I take it Peter Lawford's death was, as they say, alcohol-related. I say "I take it" because nowhere was it written, although everywhere it was suggested. It was as if a man had died of bullet holes and not, mind you, of being shot. In Lawford's case, the cause of death was listed as cardiac arrest. Before that, though, his liver and kidneys had failed. But even before that he had been admitted to the Betty Ford Center for drug and alcohol abuse. It was then that Lawford told Daily Variety he had an alcohol problem. Reading the stories is like trying to discern who is about to become the next big shot in the Kremlin; nothing is made easy for you.
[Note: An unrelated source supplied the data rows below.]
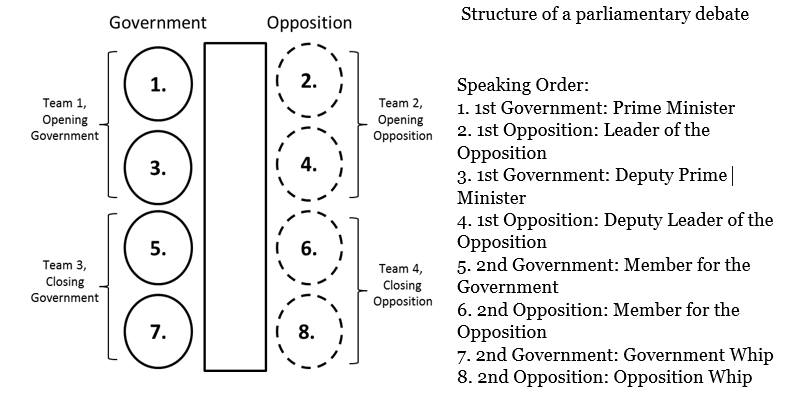
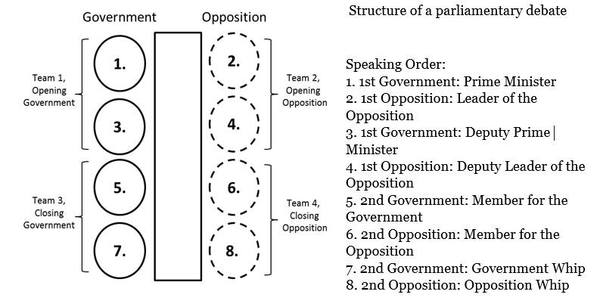
Updating pictures of several pages

diff --git a/british_parl.html b/british_parl.html
@@ -45,7 +45,7 @@
 						<li><a href="#">About Aalto Debate</a>
 							<ul>	
 								<li><a href="the_board.html">The board</a></li>
-								<li><a href="history.html">History</a></li>
+								<!--li><a href="history.html">History</a></li-->
 								<li><a href="results.html">Results</a></li>
 							</ul>
 						</li>
@@ -81,9 +81,7 @@
 			<br/>
 			<br/>
 			<script>
-			var random_images_array = ["debate1.jpg","debate2.jpg","debate3.jpg","debate4.jpg","debate5.jpg","debate6.jpg","debate7.png","debate8.png","debate9.png","debate10.jpg","debate11.jpg","debate12.jpg","debate13.jpg","debate14.jpg"];
-			var random_images_array_debating = ["image1.jpg","image3.jpg","image4.jpg","image5.jpg","image6.jpg","image7.jpg","image8.jpg","image9.jpg"];
-			var random_images_array_why_debate = ["image1.jpg","image2.jpg","image3.jpg","image4.jpg","image5.jpg","image6.jpg","image7.jpg","image8.jpg","image9.jpg"];
+			var random_images_array_british_parl = ["image1.jpg", "image2.jpg", "image3.jpg", "image4.jpg", "image5.jpg", "image6.jpg", "image7.jpg", "image8.jpg", "image9.jpg", "image10.jpg","image11.jpg", "image12.jpg"];
 			function getRandomImage(imgAr, path) {
 				path = path || 'images/'; // default path here
 				var num = Math.floor( Math.random() * imgAr.length );
@@ -95,28 +93,17 @@
 				<div class="container">
 				<center><h3>British parliamentary debate</h3></center>
 				<p><span class="image left">
-				<!--script type="text/javascript">getRandomImage(random_images_array);</script-->
-				<img src="images/debate_order.jpg"></img>
-				</span>
+				<img src="images/british-format.jpg"></img>
+				</span><br>
 In British Parliamentary debating participants take on the roles of government and opposition ministers arguing over a proposed motion by the government. The debates take place with 4 teams of two, with two teams on the government bench and two teams on the opposition bench. All the teams are competing against each other, even when debating for the same side, seeking to make the largest contribution and win the debate for their team. Debates require coordinating arguments with a partner and are won by teams, not individuals.
-<br/><br/>
-
-<b>Structure of a parliamentary debate</b><br/>
- Speaking Order is shown in the figure on the side.
-<!--1. 1st Government: Prime Minister
-2. 1st Opposition: Leader of the
-Opposition
-3. 1st Government: Deputy Prime
-Minister
-4. 1st Opposition: Deputy Leader of the
-Opposition
-5. 2nd Government: Member for the
-Government
-6. 2nd Opposition: Member for the
-Opposition
-7. 2nd Government: Government Whip
-8. 2nd Opposition: Opposition Whip -->
-
+<br>
+				</p>
+				
+				<p><span class="image right">
+				<script type="text/javascript">getRandomImage(random_images_array_british_parl,'images/british_parl/');</script>
+				</span>
+<br><b>Structure of a parliamentary debate</b><br/>
+Speaking Order is shown in the figure above.
 Debaters are given their positions (Opening Government, Opening Opposition, Closing Government, and Closing Opposition) and the motion 15 minutes before the start of the debate. During preparation time no electronics may be used, however debates are rarely won by throwing facts out. Rather, they are won through the explanation of facts and the logic or mechanism that impacts the debate. In a debate, a team must maintain relevance throughout by choosing their arguments based on the clashing points between the teams, knocking down the other side’s arguments and sticking to their viewpoint of the case. During the speeches the adversary side can offer brief questions or statements, called points of information. Debates are won through logical links of assertions, induction and deduction, as well as the modes of persuasion Ethos, Pathos and Logos.
 				</p>
 

diff --git a/special_events.html b/special_events.html
@@ -45,7 +45,7 @@
 						<li><a href="#">About Aalto Debate</a>
 							<ul>	
 								<li><a href="the_board.html">The board</a></li>
-								<li><a href="history.html">History</a></li>
+								<!--li><a href="history.html">History</a></li-->
 								<li><a href="results.html">Results</a></li>
 							</ul>
 						</li>
@@ -80,10 +80,8 @@
 			<br/>
 			<br/>
 			<script>
-			var random_images_array = ["debate1.jpg","debate2.jpg","debate3.jpg","debate4.jpg","debate5.jpg","debate6.jpg","debate7.png","debate8.png","debate9.png","debate10.jpg","debate11.jpg","debate12.jpg","debate13.jpg","debate14.jpg"];
-			var random_images_array_debating = ["image10.jpg","image1.jpg","image3.jpg","image4.jpg","image5.jpg","image6.jpg","image7.jpg","image8.jpg","image9.jpg","image11.jpg","image12.jpg"];
-			var random_images_array_socials = ["image10.jpg","image12.jpg","image14.jpg","image1.jpg","image3.jpg","image5.jpg","image7.jpg","image9.jpg","image11.jpg","image13.jpg","image15.jpg","image2.jpg","image4.jpg","image6.jpg","image8.jpg"];
-			var random_images_array_tournaments = ["image1.jpg","image2.jpg","image3.jpg","image4.jpg","image5.jpg","image6.jpg","image7.jpg","image8.jpg"];
+			var random_images_array_special_events1 = ["image1.jpg","image2.jpg","image3.jpg","image4.jpg","image5.jpg", "image6.jpg","image7.jpg","image8.jpg", "image9.jpg"];
+			var random_images_array_special_events2 = ["image10.jpg","image11.jpg","image12.jpg","image13.jpg","image14.jpg", "image15.jpg","image16.jpg"];
 			function getRandomImage(imgAr, path) {
 				path = path || 'images/'; // default path here
 				var num = Math.floor( Math.random() * imgAr.length );
@@ -95,7 +93,7 @@
 				<div class="container">
 				<center><h3>Special events</h3></center>
 				<p><span class="image left">
-				<script type="text/javascript">getRandomImage(random_images_array_debating,'images/debating/');</script>
+				<script type="text/javascript">getRandomImage(random_images_array_special_events1,'images/special_events/');</script>
 				</span>
 The society organizes lots of events to promote debating and teach skills related to debating. These include: <br><br>
 
@@ -104,7 +102,7 @@ The society organizes lots of events to promote debating and teach skills relate
 <b>Show debates</b><br> Show debates are organized events that are open to the public to promote debating. They cover topics related to current events or other topics that are of interest to the general public and the Aalto Debating Society and the Helsinki Debating Society typically host these jointly. The events usually involve an introductory speech on the topic by recognized experts in the field and followed by a debate between experienced debaters from both societies. After the debate we invite the audience to ask questions of the experts and participate in a discussion. At these events we aim to inspire participants to become interested in debate and engage in discussion on current events. <br><br>
 				</p>
 				<p><span class="image right">
-				<script type="text/javascript">getRandomImage(random_images_array_debating,'images/debating/');</script>
+				<script type="text/javascript">getRandomImage(random_images_array_special_events2,'images/special_events/');</script>
 				</span>
 <b>Guest speakers</b><br> At show debates or workshops, visiting experts, professors, or experienced debaters from other societies are often asked to participate or teach to bring a fresh, outside perspective. <br><br>
 

diff --git a/tournaments.html b/tournaments.html
@@ -45,7 +45,7 @@
 						<li><a href="#">About Aalto Debate</a>
 							<ul>	
 								<li><a href="the_board.html">The board</a></li>
-								<li><a href="history.html">History</a></li>
+								<!--li><a href="history.html">History</a></li-->
 								<li><a href="results.html">Results</a></li>
 							</ul>
 						</li>
@@ -80,10 +80,7 @@
 			<br/>
 			<br/>
 			<script>
-			var random_images_array = ["debate1.jpg","debate2.jpg","debate3.jpg","debate4.jpg","debate5.jpg","debate6.jpg","debate7.png","debate8.png","debate9.png","debate10.jpg","debate11.jpg","debate12.jpg","debate13.jpg","debate14.jpg"];
-			var random_images_array_debating = ["image10.jpg","image1.jpg","image3.jpg","image4.jpg","image5.jpg","image6.jpg","image7.jpg","image8.jpg","image9.jpg","image11.jpg","image12.jpg"];
-			var random_images_array_socials = ["image10.jpg","image12.jpg","image14.jpg","image1.jpg","image3.jpg","image5.jpg","image7.jpg","image9.jpg","image11.jpg","image13.jpg","image15.jpg","image2.jpg","image4.jpg","image6.jpg","image8.jpg"];
-			var random_images_array_tournaments = ["image1.jpg","image2.jpg","image3.jpg","image4.jpg","image5.jpg","image6.jpg","image7.jpg","image8.jpg"];
+			var random_images_array_tournaments = ["image1.jpg","image2.jpg","image3.jpg","image4.jpg","image5.jpg","image6.jpg","image7.jpg","image8.jpg", "image9.jpg", "image10.jpg", "image11.jpg","image12.jpg","image13.jpg","image14.jpg","image15.jpg","image16.jpg","image17.jpg","image18.jpg", "image19.jpg", "image20.jpg", "image21.jpg", "image22.jpg","image23.jpg","image24.jpg","image25.jpg","image26.jpg","image27.jpg","image28.jpg", "image29.jpg", "image30.jpg", "image31.jpg","image32.jpg","image33.jpg","image34.jpg","image35.jpg","image36.jpg","image37.jpg","image38.jpg", "image39.jpg", "image40.jpg", "image41.jpg", "image42.jpg","image43.jpg","image44.jpg","image45.jpg", "image46.jpg","image47.jpg","image48.jpg", "image49.jpg", "image50.jpg", "image51.jpg", "image52.jpg", "image53.jpg"];
 			function getRandomImage(imgAr, path) {
 				path = path || 'images/'; // default path here
 				var num = Math.floor( Math.random() * imgAr.length );
@@ -95,7 +92,7 @@
 				<div class="container">
 				<center><h3>Tournaments</h3></center>
 				<p><span class="image left">
-				<script type="text/javascript">getRandomImage(random_images_array_debating,'images/debating/');</script>
+				<script type="text/javascript">getRandomImage(random_images_array_tournaments,'images/tournaments');</script>
 				</span>
 					Debating tournaments take place all around the world, usually hosted by the debating societies/clubs/unions of local Universities. These competitions allow you to test your debating mettle against debaters from all over the world. Society members have the opportunity to attend tournaments that are aimed towards different debating skill levels from novice to advanced. Tournaments usually take place over a weekend, with days dedicated to debating and evening socials where you can get to know debaters from all over Europe.	
 				</p>

diff --git a/socials.html b/socials.html
@@ -45,7 +45,7 @@
 						<li><a href="#">About Aalto Debate</a>
 							<ul>	
 								<li><a href="the_board.html">The board</a></li>
-								<li><a href="history.html">History</a></li>
+								<!--li><a href="history.html">History</a></li-->
 								<li><a href="results.html">Results</a></li>
 							</ul>
 						</li>
@@ -80,10 +80,7 @@
 			<br/>
 			<br/>
 			<script>
-			var random_images_array = ["debate1.jpg","debate2.jpg","debate3.jpg","debate4.jpg","debate5.jpg","debate6.jpg","debate7.png","debate8.png","debate9.png","debate10.jpg","debate11.jpg","debate12.jpg","debate13.jpg","debate14.jpg"];
-			var random_images_array_debating = ["image10.jpg","image1.jpg","image3.jpg","image4.jpg","image5.jpg","image6.jpg","image7.jpg","image8.jpg","image9.jpg","image11.jpg","image12.jpg"];
-			var random_images_array_socials = ["image10.jpg","image12.jpg","image14.jpg","image1.jpg","image3.jpg","image5.jpg","image7.jpg","image9.jpg","image11.jpg","image13.jpg","image15.jpg","image2.jpg","image4.jpg","image6.jpg","image8.jpg"];
-			var random_images_array_tournaments = ["image1.jpg","image2.jpg","image3.jpg","image4.jpg","image5.jpg","image6.jpg","image7.jpg","image8.jpg"];
+			var random_images_array_socials = ["image1.jpg","image2.jpg","image3.jpg","image4.jpg","image5.jpg","image6.jpg","image7.jpg","image8.jpg", "image9.jpg", "image10.jpg", "image11.jpg","image12.jpg","image13.jpg","image14.jpg","image15.jpg","image16.jpg","image17.jpg","image18.jpg", "image19.jpg", "image20.jpg", "image21.jpg"];
 			function getRandomImage(imgAr, path) {
 				path = path || 'images/'; // default path here
 				var num = Math.floor( Math.random() * imgAr.length );
@@ -95,7 +92,7 @@
 				<div class="container">
 				<center><h3>Socials</h3></center>
 				<p><span class="image left">
-				<script type="text/javascript">getRandomImage(random_images_array_debating,'images/debating/');</script>
+				<script type="text/javascript">getRandomImage(random_images_array_socials,'images/socials/');</script>
 				</span>
 					Work hard, play hard. Socials are an important part of debate tournaments and the society activities. Debaters often form quick and lasting friendships at society weekly practices, events, socials and tournaments. We may be biased, but in our experience debaters tend to be witty and interesting people! Debaters usually go out to socialize, discuss and relax together after debate practices. The society also organizes dinners, game nights, sauna evenings, debate or current affairs related TV or movie viewing nights for its members from all different backgrounds and degree programs to come together to talk and have fun. Tournament socials allow you to expand your social circles even further and make lasting connections with debaters from other countries.	
 				</p>

diff --git a/highschools.html b/highschools.html
@@ -45,7 +45,7 @@
 						<li><a href="#">About Aalto Debate</a>
 							<ul>	
 								<li><a href="the_board.html">The board</a></li>
-								<li><a href="history.html">History</a></li>
+								<!--li><a href="history.html">History</a></li-->
 								<li><a href="results.html">Results</a></li>
 							</ul>
 						</li>
@@ -81,8 +81,7 @@
 			<br/>
 			<br/>
 			<script>
-			var random_images_array = ["debate1.jpg","debate2.jpg","debate3.jpg","debate4.jpg","debate5.jpg","debate6.jpg","debate7.png","debate8.png","debate9.png","debate10.jpg","debate11.jpg","debate12.jpg","debate13.jpg","debate14.jpg"];
-			var random_images_array_highschool = ["image1.jpg","image2.jpg","image3.jpg","image4.jpg","image5.jpg","image6.jpg","image7.jpg"];
+			var random_images_array_highschool = ["image1.jpg","image2.jpg","image3.jpg","image4.jpg","image5.jpg","image6.jpg","image7.jpg", "image8.jpg"];
 			function getRandomImage(imgAr, path) {
 				path = path || 'images/'; // default path here
 				var num = Math.floor( Math.random() * imgAr.length );
@@ -99,9 +98,7 @@
 Our mission is not only to advance university-level debating, but also to promote debating culture throughout Finland. This is why ADS cooperates with Finnish high schools, particularly in the Helsinki Greater Metropolitan area. High schoolers are welcome to  check out our weekly debate practices to learn what debating in university will be like and to improve their rhetorical skills . Some high schoolers even join the society and go to tournaments to get a running start to British Parliamentary debating. Plenty of university level debating tournaments in Finland take place over a weekend, thus making it easy for a high schooler to fit into their schedule.
 				</p>
 
-				<!--p><span class="image right">
-				<script type="text/javascript">getRandomImage(random_images_array);</script>
-				</span><br/-->ADS has been proud to help out in the organizing of <a href="http://debating.finnish-britishsocieties.com" target="_blank">Finnish National High School Championships</a> by providing judges
+				ADS has been proud to help out in the organizing of <a href="http://debating.finnish-britishsocieties.com" target="_blank">Finnish National High School Championships</a> by providing judges
 and help with tabbing. 
 The society also provides coaching and workshops for high schoolers. If you run a high school debate club  or are a high school debating teacher, feel free to <a href="contact.html">contact us</a> for collaboration. Our debates are very newcomer friendly and we are very happy to have high schoolers in our society. As debating is a fun way to improve your critical thinking and public speaking skills, our stance is – the sooner you start debating the better!
 

diff --git a/why_debate.html b/why_debate.html
@@ -45,7 +45,7 @@
 						<li><a href="#">About Aalto Debate</a>
 							<ul>	
 								<li><a href="the_board.html">The board</a></li>
-								<li><a href="history.html">History</a></li>
+								<!--li><a href="history.html">History</a></li-->
 								<li><a href="results.html">Results</a></li>
 							</ul>
 						</li>
@@ -81,9 +81,7 @@
 			<br/>
 			<br/>
 			<script>
-			var random_images_array = ["debate1.jpg","debate2.jpg","debate3.jpg","debate4.jpg","debate5.jpg","debate6.jpg","debate7.png","debate8.png","debate9.png","debate10.jpg","debate11.jpg","debate12.jpg","debate13.jpg","debate14.jpg"];
-			var random_images_array_debating = ["image1.jpg","image3.jpg","image4.jpg","image5.jpg","image6.jpg","image7.jpg","image8.jpg","image9.jpg"];
-			var random_images_array_why_debate = ["image1.jpg","image2.jpg","image3.jpg","image4.jpg","image5.jpg","image6.jpg","image7.jpg","image8.jpg","image9.jpg"];
+			var random_images_array_why_debate = ["image1.jpg","image2.jpg","image3.jpg","image4.jpg","image5.jpg","image6.jpg","image7.jpg","image8.jpg","image9.jpg", "image10.jpg", "image11.jpg","image12.jpg","image13.jpg","image14.jpg","image15.jpg","image16.jpg","image17.jpg","image18.jpg","image19.jpg", "image20.jpg", "image21.jpg","image22.jpg","image23.jpg","image24.jpg"];
 			function getRandomImage(imgAr, path) {
 				path = path || 'images/'; // default path here
 				var num = Math.floor( Math.random() * imgAr.length );
@@ -95,7 +93,7 @@
 				<div class="container">
 				<center><h3>Debating</h3></center>
 				<p><span class="image left">
-				<script type="text/javascript">getRandomImage(random_images_array_debating,'images/why_debate/');</script>
+				<script type="text/javascript">getRandomImage(random_images_array_why_debate,'images/why_debate/');</script>
 				</span>
 		Debating is about engaging through argument and clashing over ideas. It requires critical thinking and the ability to lay out a case clearly in order to convince others of your point of view. This requires analysing the topic, understanding its impacts and the burdens that need to be met in order to justify something. Often, however, there isn’t one correct answer. We see debates every day in academia, politics and between friends over a cup of coffee or around a bar room table. <br/>
 

diff --git a/weekly_debates.html b/weekly_debates.html
@@ -45,7 +45,7 @@
 						<li><a href="#">About Aalto Debate</a>
 							<ul>	
 								<li><a href="the_board.html">The board</a></li>
-								<li><a href="history.html">History</a></li>
+								<!--li><a href="history.html">History</a></li-->
 								<li><a href="results.html">Results</a></li>
 							</ul>
 						</li>
@@ -80,10 +80,7 @@
 			<br/>
 			<br/>
 			<script>
-			var random_images_array = ["debate1.jpg","debate2.jpg","debate3.jpg","debate4.jpg","debate5.jpg","debate6.jpg","debate7.png","debate8.png","debate9.png","debate10.jpg","debate11.jpg","debate12.jpg","debate13.jpg","debate14.jpg"];
-			var random_images_array_debating = ["image10.jpg","image1.jpg","image3.jpg","image4.jpg","image5.jpg","image6.jpg","image7.jpg","image8.jpg","image9.jpg","image11.jpg","image12.jpg"];
-			var random_images_array_socials = ["image10.jpg","image12.jpg","image14.jpg","image1.jpg","image3.jpg","image5.jpg","image7.jpg","image9.jpg","image11.jpg","image13.jpg","image15.jpg","image2.jpg","image4.jpg","image6.jpg","image8.jpg"];
-			var random_images_array_tournaments = ["image1.jpg","image2.jpg","image3.jpg","image4.jpg","image5.jpg","image6.jpg","image7.jpg","image8.jpg"];
+			var random_images_array_weekly_debates = ["image1.jpg","image2.jpg","image3.jpg","image4.jpg","image5.jpg","image6.jpg","image7.jpg","image8.jpg", "image9.jpg"];
 			function getRandomImage(imgAr, path) {
 				path = path || 'images/'; // default path here
 				var num = Math.floor( Math.random() * imgAr.length );
@@ -95,7 +92,7 @@
 				<div class="container">
 				<center><h3>Weekly debates</h3></center>
 				<p><span class="image left">
-				<script type="text/javascript">getRandomImage(random_images_array_debating,'images/debating/');</script>
+				<script type="text/javascript">getRandomImage(random_images_array_weekly_debates,'images/weekly_debates/');</script>
 				</span>
 					Everyone is welcome to visit our weekly practices and learn what debate is all about!<br><br>
 

diff --git a/board.html b/board.html
@@ -1,0 +1,58 @@
+<!DOCTYPE HTML>
+<!--
+	Landed by HTML5 UP
+	html5up.net | @n33co
+	Free for personal and commercial use under the CCA 3.0 license (html5up.net/license)
+-->
+<html>
+	<head>
+		<title>ADS- The board</title>
+		<meta http-equiv="content-type" content="text/html; charset=utf-8" />
+		<meta name="description" content="" />
+		<meta name="keywords" content="" />
+		<!--[if lte IE 8]><script src="css/ie/html5shiv.js"></script><![endif]-->
+		<script src="js/jquery.min.js"></script>
+		<script src="js/jquery.scrolly.min.js"></script>
+		<script src="js/jquery.dropotron.min.js"></script>
+		<script src="js/jquery.scrollex.min.js"></script>
+		<script src="js/skel.min.js"></script>
+		<script src="js/skel-layers.min.js"></script>
+		<script src="js/init.js"></script>
+		<script src="js/jquery.scrollToTop.min.js"></script>
+		<noscript>
+			<link rel="stylesheet" href="css/skel.css" />
+			<link rel="stylesheet" href="css/style.css" />
+			<link rel="stylesheet" href="css/style-xlarge.css" />
+		</noscript>
+		<!--[if lte IE 9]><link rel="stylesheet" href="css/ie/v9.css" /><![endif]-->
+		<!--[if lte IE 8]><link rel="stylesheet" href="css/ie/v8.css" /><![endif]-->
+		<script type="text/javascript">
+		$(function() {
+			$("#toTop").scrollToTop(1000);
+		});
+		</script>
+	</head>
+	<body class="landing">
+	
+		<?php include "menu_bar.html";?>
+
+		<center>
+			<h3>The Board</h3><br><br>
+			<b>President</b><br>
+			Alf Parvi <br><br>
+			<b>Vice President</b><br>
+			Markus Myllymäki <br><br>
+			<b>Treasurer</b><br>
+			Joona Suhonen <br><br>
+			<b>Board Members</b><br>
+			Julia Beltrão <br>
+			Lilian Luo <br>
+			Sara Halonen <br>
+			Sudhanshu Nautiyal <br>
+			Suvi Häärä <br>
+		</center>
+
+		<?php include "footer.html";?>
+
+	</body>
+</html>

diff --git a/the_board.html b/the_board.html
@@ -6,7 +6,7 @@
 -->
 <html>
 	<head>
-		<title>ADS- Helsinki Open</title>
+		<title>ADS- The board</title>
 		<meta http-equiv="content-type" content="text/html; charset=utf-8" />
 		<meta name="description" content="" />
 		<meta name="keywords" content="" />
@@ -45,7 +45,7 @@
 						<li><a href="#">About Aalto Debate</a>
 							<ul>	
 								<li><a href="the_board.html">The board</a></li>
-								<li><a href="history.html">History</a></li>
+								<!--li><a href="history.html">History</a></li-->
 								<li><a href="results.html">Results</a></li>
 							</ul>
 						</li>

diff --git a/contact.html b/contact.html
@@ -40,7 +40,7 @@
 						<li><a href="#">About Aalto Debate</a>
 							<ul>	
 								<li><a href="the_board.html">The board</a></li>
-								<li><a href="history.html">History</a></li>
+								<!--li><a href="history.html">History</a></li-->
 								<li><a href="results.html">Results</a></li>
 							</ul>
 						</li>

diff --git a/helsinki_open.html b/helsinki_open.html
@@ -45,7 +45,7 @@
 						<li><a href="#">About Aalto Debate</a>
 							<ul>	
 								<li><a href="the_board.html">The board</a></li>
-								<li><a href="history.html">History</a></li>
+								<!--li><a href="history.html">History</a></li-->
 								<li><a href="results.html">Results</a></li>
 							</ul>
 						</li>

diff --git a/index.html b/index.html
@@ -55,7 +55,7 @@
 						<li><a href="#">About Aalto Debate</a>
 							<ul>	
 								<li><a href="the_board.html">The board</a></li>
-								<li><a href="history.html">History</a></li>
+								<!--li><a href="history.html">History</a></li-->
 								<li><a href="results.html">Results</a></li>
 							</ul>
 						</li>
Some 13 million Americans suffer from alcoholism and about 205,000 die annually of alcohol-related diseases, but we would rather, thank you, avoid the subject entirely. As a rule, we would rather just talk about the fun side of alcohol and turn alcoholism and drunkenness into a joke. Even drunk driving was, until not very long ago, considered almost permissible, and today it's still macho to cruise the highway, one hand on the wheel, the other wrapped around a can of beer.

Look at the obituaries on Lawford. Is there anything you would want to know? Did you know his parents were English aristocrats, that he came to Hollywood and worked as an usher, that he married a Kennedy, that he became an American citizen in 1960, signed with MGM in 1942, that he acted in "Mrs. Miniver," "A Yank at Eton," "White Cliffs of Dover," "Mrs. Parkington," "Easter Parade," "Advise and Consent" and "Ocean's 11" -- and that he did television, too? All this is nice to know, but it denies the reality of his life -- at least the last part of it. There is something missing: the reason he was admitted to the Betty Ford Center. His life in the newspaper obituaries mirrors his life on the screen. But his life wasn't all an act.

Would it not have been better if we had known also about Lawford's presumed fight against alcoholism, about how it afflicted him and, in the end, maybe helped kill him? Would it not have been good for kids who watch beer commercials that tell them a good day's work deserves a good night's drinking ("Now comes Miller Time") to know that booze can be a humble killer, too modest to be named in the obituaries?

The point, of course, is not that alcohol should be prohibited or even that a beer after work is such a bad thing. The point is that for some people alcohol is an addictive drug and that alcoholism is a reality. Hiding it changes nothing, cures no one, teaches nobody. It just perpetuates the tendency to celebrate what's good about alcohol while ignoring what's bad.

A columnist, writing about a man like Lawford, whom I know only from the movies, has to be careful. There has to be much I don't know, and it may include the reasons why the family has said nothing about what actually led to his death. But contained in that silence is a suggestion not just of privacy, but also of shame. It is almost as if alcoholism, if that's what's being hidden, carries a stigma, like cancer did years ago.

When it comes to Lawford, the silence makes no sense. He was a famous man, and his example could be instructive -- both his death and the fact that he evidently faced up to his problem and sought treatment for it. Maybe his alcohol problem had little to do with his death. But if it did, then it ought to be acknowledged.